E=mc² and the Sun
June 3, 2007
Roscoe, N.Y.
In response to last Thursday's blog entry I received an email from someone who contended that the Sun couldn't have been producing energy for more than 10,000 years.
Deriving the relationship between the sun's mass and its potential energy production is simple and fun because you get to use the most famous equation in physics.
According to the Wikipedia entry on the Sun, the Sun generates 1,370 watts of power per square meter of surface area at the earth's distance from the Sun.
The distance between the Sun and the earth is approximately 1.5 × 10^{11} meters. If you consider this distance as the radius (r) of a sphere, the surface of the sphere is 4πr^{2} or about 2.8 × 10^{23} square meters. That means the total radiated power of the Sun is 1,370 times that or about 3.9 × 10^{26} watts.

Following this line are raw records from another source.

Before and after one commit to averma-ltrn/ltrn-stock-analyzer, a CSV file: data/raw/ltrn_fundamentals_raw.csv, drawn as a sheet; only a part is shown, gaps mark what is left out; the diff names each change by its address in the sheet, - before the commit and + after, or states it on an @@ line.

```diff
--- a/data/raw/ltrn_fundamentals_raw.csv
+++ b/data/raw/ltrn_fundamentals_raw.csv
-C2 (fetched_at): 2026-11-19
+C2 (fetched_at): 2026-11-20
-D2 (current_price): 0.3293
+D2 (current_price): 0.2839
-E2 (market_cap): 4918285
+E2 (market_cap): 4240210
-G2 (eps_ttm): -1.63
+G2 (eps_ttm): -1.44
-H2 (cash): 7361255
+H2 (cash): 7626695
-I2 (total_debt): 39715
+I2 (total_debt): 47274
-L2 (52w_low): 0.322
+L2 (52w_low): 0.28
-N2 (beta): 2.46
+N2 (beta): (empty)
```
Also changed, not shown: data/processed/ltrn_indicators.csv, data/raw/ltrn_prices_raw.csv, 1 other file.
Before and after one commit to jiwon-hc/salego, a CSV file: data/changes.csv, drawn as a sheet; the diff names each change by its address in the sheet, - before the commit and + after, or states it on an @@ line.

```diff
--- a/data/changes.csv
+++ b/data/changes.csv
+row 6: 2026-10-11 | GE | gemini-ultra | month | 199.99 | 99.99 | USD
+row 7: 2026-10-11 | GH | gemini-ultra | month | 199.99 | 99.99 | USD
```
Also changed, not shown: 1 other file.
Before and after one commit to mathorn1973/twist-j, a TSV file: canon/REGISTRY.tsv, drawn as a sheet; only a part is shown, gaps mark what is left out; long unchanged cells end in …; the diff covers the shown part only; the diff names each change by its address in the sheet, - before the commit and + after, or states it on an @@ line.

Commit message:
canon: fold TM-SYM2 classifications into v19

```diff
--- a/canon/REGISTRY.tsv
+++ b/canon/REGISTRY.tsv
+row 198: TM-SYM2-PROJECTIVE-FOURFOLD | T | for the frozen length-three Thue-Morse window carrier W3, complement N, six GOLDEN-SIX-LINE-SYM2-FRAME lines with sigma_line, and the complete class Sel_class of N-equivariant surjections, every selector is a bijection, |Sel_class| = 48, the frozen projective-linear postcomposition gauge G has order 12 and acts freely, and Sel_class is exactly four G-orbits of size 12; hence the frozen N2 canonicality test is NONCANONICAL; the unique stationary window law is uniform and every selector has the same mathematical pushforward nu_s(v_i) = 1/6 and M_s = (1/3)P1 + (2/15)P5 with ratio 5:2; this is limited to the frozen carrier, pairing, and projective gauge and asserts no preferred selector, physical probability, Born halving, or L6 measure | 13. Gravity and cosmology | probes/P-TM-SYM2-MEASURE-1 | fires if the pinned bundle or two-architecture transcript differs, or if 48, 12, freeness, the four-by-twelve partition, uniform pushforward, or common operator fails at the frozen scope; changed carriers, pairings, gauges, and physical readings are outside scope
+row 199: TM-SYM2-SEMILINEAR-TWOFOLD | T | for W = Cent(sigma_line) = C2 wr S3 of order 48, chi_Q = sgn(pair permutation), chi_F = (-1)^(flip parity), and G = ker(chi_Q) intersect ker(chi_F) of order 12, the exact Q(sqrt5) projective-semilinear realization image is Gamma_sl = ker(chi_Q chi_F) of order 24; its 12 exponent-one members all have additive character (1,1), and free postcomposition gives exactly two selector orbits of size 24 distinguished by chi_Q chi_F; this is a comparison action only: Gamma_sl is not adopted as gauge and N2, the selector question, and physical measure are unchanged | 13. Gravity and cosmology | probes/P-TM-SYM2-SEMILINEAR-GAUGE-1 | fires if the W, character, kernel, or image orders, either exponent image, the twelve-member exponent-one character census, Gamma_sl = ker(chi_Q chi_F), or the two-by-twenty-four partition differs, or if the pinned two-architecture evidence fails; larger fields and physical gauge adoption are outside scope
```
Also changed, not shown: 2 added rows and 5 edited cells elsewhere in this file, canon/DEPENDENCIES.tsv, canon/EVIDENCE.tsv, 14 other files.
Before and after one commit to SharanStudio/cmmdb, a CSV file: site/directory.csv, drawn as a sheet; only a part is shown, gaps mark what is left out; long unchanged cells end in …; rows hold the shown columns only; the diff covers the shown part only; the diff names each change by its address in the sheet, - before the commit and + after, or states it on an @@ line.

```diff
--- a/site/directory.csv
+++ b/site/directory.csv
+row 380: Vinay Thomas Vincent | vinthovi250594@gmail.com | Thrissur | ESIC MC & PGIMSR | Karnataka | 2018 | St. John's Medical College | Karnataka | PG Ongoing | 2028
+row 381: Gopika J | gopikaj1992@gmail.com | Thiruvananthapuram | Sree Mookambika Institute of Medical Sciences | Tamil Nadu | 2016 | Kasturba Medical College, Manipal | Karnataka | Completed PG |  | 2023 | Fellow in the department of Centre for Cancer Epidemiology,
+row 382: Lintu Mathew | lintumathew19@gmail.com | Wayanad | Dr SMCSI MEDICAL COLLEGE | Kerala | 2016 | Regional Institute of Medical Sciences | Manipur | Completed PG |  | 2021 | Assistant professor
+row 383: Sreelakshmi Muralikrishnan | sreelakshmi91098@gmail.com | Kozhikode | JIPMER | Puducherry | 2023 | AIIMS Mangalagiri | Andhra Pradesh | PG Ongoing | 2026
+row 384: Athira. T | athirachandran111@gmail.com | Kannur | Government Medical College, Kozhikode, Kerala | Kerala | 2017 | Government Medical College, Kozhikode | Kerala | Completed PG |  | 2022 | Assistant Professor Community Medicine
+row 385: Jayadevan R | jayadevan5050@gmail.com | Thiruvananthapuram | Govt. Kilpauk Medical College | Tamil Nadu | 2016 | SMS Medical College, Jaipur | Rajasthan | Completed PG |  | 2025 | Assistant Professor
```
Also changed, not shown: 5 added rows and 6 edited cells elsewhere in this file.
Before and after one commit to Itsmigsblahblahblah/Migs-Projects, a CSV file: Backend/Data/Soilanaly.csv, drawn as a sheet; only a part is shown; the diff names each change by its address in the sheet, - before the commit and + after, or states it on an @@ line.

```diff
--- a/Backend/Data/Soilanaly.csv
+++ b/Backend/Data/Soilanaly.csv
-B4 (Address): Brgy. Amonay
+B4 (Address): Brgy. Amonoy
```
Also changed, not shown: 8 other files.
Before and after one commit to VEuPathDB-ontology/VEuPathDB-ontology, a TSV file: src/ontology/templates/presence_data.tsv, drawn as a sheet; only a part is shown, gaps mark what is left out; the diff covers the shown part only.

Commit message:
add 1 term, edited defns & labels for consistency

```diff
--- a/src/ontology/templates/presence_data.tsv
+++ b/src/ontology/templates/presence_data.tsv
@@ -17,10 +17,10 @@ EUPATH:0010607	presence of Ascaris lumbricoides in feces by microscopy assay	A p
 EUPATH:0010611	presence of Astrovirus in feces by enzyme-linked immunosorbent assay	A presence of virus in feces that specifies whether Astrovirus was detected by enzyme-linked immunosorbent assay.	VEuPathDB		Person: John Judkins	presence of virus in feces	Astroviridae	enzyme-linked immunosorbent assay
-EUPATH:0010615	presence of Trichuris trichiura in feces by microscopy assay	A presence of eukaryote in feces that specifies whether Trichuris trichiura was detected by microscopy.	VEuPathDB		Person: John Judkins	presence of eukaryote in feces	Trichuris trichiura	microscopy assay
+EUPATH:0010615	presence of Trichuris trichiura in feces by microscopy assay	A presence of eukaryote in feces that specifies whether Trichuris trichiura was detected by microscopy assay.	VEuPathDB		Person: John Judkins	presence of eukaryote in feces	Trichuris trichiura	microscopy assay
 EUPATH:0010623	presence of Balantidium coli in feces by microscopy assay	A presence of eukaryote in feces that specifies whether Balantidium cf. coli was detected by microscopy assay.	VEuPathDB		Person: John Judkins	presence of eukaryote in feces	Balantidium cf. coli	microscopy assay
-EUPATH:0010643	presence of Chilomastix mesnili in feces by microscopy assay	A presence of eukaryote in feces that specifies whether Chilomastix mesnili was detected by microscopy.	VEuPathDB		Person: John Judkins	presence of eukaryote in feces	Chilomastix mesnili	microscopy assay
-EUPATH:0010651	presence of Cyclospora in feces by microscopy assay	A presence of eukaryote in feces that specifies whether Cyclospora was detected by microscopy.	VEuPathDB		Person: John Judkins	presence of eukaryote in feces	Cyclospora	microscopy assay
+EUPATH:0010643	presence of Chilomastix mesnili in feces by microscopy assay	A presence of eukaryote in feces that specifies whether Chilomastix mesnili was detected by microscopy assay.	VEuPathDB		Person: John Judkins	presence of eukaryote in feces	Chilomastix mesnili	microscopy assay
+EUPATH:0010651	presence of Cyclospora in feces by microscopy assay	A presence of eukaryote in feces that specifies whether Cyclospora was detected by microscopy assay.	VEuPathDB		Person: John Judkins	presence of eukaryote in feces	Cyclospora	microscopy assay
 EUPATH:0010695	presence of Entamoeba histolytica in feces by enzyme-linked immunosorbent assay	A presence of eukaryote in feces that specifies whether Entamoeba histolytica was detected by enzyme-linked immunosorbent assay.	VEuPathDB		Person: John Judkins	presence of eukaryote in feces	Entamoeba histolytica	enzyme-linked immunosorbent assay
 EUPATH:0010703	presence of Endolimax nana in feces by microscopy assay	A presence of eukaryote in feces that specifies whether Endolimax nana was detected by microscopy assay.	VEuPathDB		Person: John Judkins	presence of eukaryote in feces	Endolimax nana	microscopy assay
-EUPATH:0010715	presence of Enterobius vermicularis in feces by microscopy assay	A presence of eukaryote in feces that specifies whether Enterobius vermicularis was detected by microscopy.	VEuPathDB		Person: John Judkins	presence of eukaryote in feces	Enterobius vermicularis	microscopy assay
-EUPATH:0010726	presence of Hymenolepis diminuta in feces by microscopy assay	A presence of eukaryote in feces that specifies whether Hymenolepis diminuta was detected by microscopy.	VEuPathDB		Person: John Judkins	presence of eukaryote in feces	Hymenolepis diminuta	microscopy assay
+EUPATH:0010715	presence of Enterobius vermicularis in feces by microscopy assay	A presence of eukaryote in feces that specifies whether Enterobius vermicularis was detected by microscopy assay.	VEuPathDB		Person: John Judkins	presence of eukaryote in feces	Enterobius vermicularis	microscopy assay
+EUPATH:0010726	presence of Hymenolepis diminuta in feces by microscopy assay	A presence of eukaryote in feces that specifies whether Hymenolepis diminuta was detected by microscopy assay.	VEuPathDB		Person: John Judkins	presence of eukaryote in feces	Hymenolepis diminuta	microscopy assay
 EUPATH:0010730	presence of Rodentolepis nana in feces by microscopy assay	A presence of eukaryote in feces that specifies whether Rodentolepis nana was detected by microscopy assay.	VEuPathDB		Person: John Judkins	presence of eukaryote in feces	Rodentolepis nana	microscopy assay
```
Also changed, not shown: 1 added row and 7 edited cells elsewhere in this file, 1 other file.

The watt is a unit of power equivalent to one joule of energy per second. (A joule is the energy expended by a force of one newton over one meter. A newton is the force required to accelerate a mass of one kilogram by one meter per second squared. The units of the newton are kilograms meters per second squared, and the units of the joule are kilograms meters squared per second squared.) Every second the sun produces energy of 3.9 × 10^{26} joules.
The Sun produces energy through a nuclear reaction. Two atoms of hydrogen fuse to form a helium atom. The slight loss in mass is converted to energy. This relationship can be quantified by the famous formula:

E=mc^{2}
where E is energy, m is mass, and c is the speed of light. The speed of light is about 300,000,000 meters per second, and the speed of light squared is 9 × 10^{16} meters squared per second squared. Divide the Sun's energy production by this value and you get about 4.3 × 10^{9} kilograms per second. (This figure roughly agrees with the Wikipedia entry that says "4 million tonnes" or 4 trillion kilograms of the mass of the Sun are converted to energy every second.)
So, the Sun's mass is reduced by 4.3 × 10^{9} kilograms every second. That's 2.6 × 10^{11} kilograms per minute, 1.5 × 10^{13} kilograms per hour, 3.7 × 10^{14} kilograms per day, and 1.4 × 10^{17} kilograms every year.
The mass of the Sun is about 2 × 10^{30} kilograms, and a simple division by the rate of 1.4 × 10^{17} kilograms per year indicates that the Sun has enough mass to generate energy for 14,000,000,000,000 years. However, that figure assumes that all the mass of the Sun will be converted to energy, and that won't happen. The lifetime of the Sun in its main sequence is probably more like 10,000,000,000 years.
Over the past 10,000 years, the mass of the Sun has been reduced by about 0.00000007%.